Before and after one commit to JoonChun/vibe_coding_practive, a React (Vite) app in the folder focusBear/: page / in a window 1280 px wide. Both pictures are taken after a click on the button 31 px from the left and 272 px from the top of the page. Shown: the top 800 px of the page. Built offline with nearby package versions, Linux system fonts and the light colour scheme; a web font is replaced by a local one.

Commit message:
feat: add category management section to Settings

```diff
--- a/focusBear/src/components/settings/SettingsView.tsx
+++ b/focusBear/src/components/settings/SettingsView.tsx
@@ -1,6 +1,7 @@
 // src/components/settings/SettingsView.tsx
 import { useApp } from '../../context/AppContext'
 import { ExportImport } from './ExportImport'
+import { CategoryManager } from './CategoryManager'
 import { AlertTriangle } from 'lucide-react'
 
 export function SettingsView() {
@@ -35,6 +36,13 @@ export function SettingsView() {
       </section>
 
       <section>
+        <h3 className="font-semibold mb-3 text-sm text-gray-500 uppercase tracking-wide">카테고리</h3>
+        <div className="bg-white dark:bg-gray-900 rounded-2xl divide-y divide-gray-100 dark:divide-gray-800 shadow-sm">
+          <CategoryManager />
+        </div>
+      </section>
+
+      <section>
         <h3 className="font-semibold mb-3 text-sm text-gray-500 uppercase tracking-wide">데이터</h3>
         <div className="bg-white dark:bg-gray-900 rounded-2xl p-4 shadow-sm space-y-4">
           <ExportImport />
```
_ _ _ _ _ _ _
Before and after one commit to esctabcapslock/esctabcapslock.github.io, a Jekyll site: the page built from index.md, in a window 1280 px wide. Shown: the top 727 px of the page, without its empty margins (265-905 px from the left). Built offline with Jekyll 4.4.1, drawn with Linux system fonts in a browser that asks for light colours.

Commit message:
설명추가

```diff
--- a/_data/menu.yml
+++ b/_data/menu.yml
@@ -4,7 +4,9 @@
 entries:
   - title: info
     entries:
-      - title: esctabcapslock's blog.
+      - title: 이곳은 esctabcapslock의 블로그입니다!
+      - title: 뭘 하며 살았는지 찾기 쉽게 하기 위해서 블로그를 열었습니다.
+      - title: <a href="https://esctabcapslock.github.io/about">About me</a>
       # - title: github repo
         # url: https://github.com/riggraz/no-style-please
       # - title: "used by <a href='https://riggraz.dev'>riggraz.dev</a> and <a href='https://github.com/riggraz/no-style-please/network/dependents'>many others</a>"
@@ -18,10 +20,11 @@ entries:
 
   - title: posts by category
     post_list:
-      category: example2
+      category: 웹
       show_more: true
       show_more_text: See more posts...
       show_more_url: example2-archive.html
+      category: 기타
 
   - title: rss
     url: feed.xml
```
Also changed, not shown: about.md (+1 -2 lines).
_ _ _ _ _ _ _
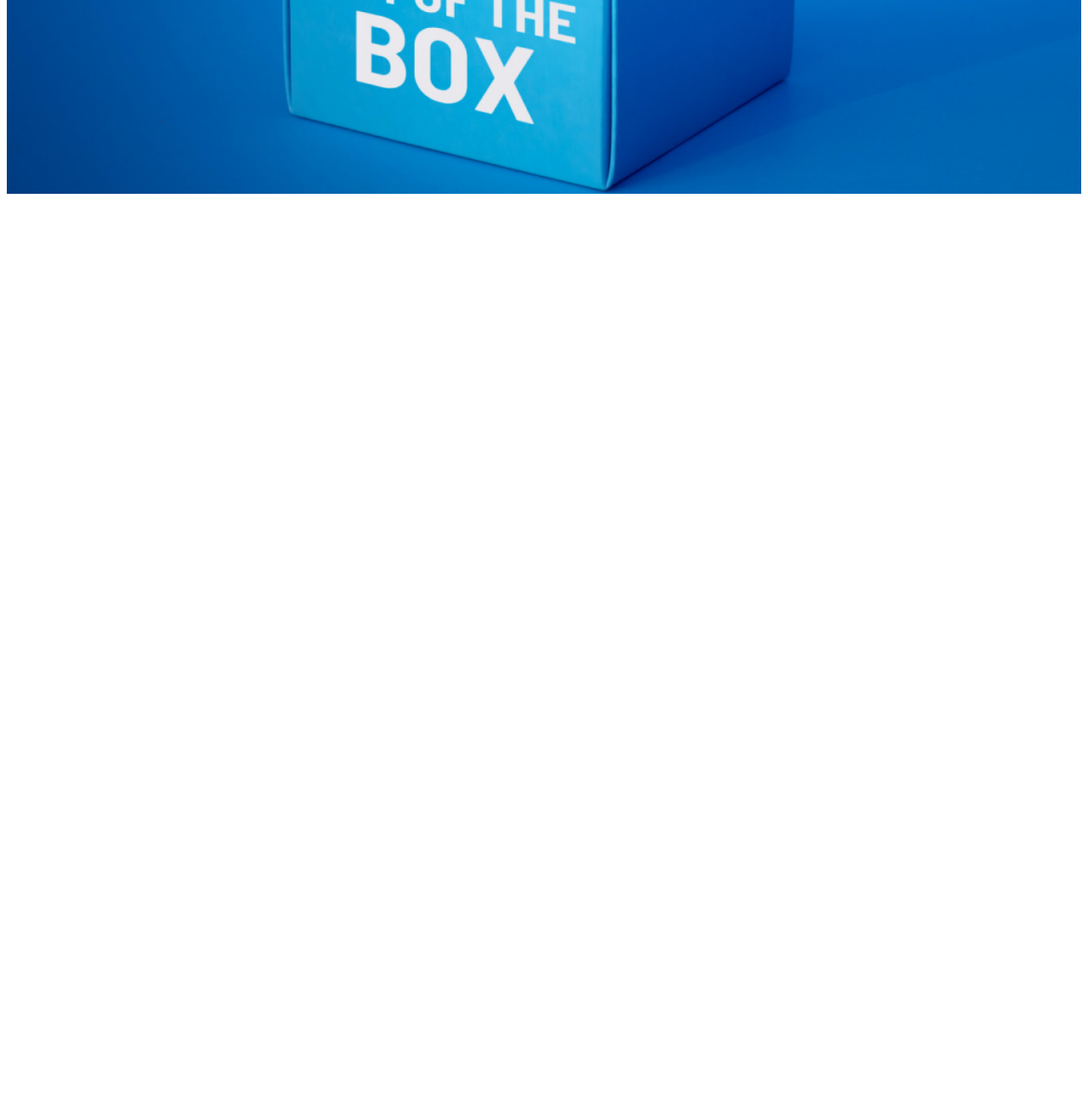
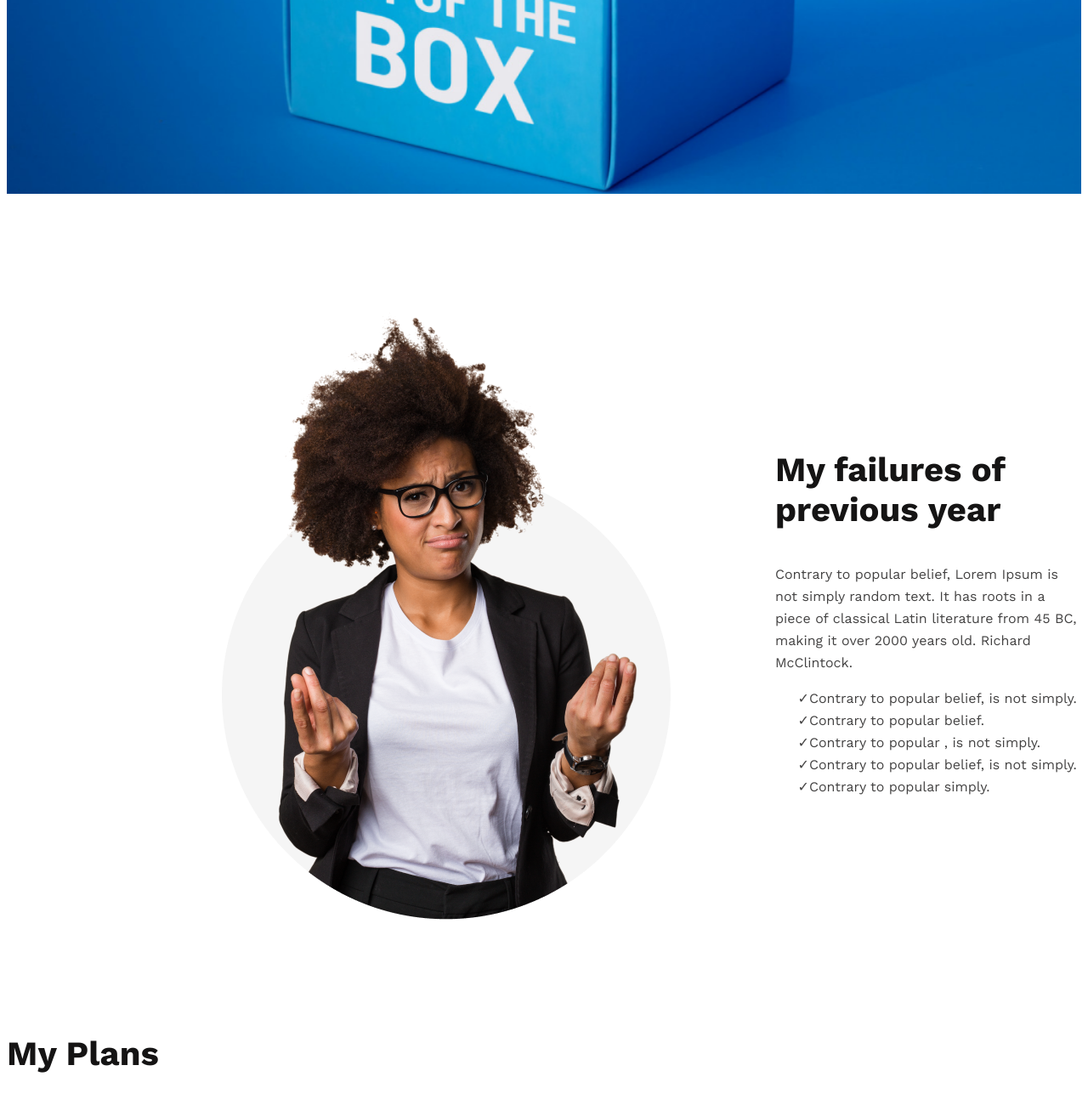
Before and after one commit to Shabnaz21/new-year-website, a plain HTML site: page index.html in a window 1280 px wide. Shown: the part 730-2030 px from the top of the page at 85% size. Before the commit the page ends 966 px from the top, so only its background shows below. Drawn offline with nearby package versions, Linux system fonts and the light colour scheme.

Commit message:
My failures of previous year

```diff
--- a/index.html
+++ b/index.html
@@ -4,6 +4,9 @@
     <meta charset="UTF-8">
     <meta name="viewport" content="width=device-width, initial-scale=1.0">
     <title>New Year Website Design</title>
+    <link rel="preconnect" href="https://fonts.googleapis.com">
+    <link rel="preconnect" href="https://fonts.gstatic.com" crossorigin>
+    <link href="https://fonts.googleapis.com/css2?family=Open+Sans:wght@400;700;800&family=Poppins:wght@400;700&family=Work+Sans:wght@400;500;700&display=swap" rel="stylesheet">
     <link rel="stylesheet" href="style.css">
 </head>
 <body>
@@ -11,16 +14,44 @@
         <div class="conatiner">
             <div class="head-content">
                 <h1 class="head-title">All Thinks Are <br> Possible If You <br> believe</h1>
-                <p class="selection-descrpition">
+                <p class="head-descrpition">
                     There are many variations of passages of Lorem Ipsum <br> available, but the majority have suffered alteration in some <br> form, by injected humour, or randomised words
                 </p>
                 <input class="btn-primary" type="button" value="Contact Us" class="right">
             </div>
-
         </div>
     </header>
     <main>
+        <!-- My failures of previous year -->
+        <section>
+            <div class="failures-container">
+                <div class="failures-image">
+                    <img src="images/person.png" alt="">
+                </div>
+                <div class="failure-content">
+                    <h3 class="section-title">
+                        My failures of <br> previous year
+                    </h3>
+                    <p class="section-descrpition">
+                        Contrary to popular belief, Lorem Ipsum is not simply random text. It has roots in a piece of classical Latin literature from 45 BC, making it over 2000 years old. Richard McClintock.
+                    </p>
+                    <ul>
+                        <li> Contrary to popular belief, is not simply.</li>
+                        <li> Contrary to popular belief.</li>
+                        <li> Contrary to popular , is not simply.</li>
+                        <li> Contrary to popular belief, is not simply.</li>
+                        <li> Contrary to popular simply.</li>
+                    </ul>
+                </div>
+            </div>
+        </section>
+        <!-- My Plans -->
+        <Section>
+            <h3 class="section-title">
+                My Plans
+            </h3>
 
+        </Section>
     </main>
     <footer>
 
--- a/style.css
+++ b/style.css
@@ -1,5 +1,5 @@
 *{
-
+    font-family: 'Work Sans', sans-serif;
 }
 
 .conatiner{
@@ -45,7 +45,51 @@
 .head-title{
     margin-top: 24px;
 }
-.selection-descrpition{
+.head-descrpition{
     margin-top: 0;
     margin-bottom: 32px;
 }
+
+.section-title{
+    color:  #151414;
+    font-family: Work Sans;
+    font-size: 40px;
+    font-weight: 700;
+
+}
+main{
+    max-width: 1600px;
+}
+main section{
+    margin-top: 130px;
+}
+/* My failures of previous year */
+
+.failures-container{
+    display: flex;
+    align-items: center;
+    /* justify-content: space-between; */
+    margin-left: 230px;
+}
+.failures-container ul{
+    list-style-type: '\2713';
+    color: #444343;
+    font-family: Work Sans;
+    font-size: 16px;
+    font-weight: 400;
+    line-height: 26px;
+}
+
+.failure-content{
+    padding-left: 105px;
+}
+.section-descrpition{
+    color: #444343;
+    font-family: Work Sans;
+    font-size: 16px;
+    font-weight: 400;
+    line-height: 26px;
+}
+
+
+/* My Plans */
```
_ _ _ _ _ _ _
Count, in the listing, each line that holds the string "from", then give the count and nothing else.

8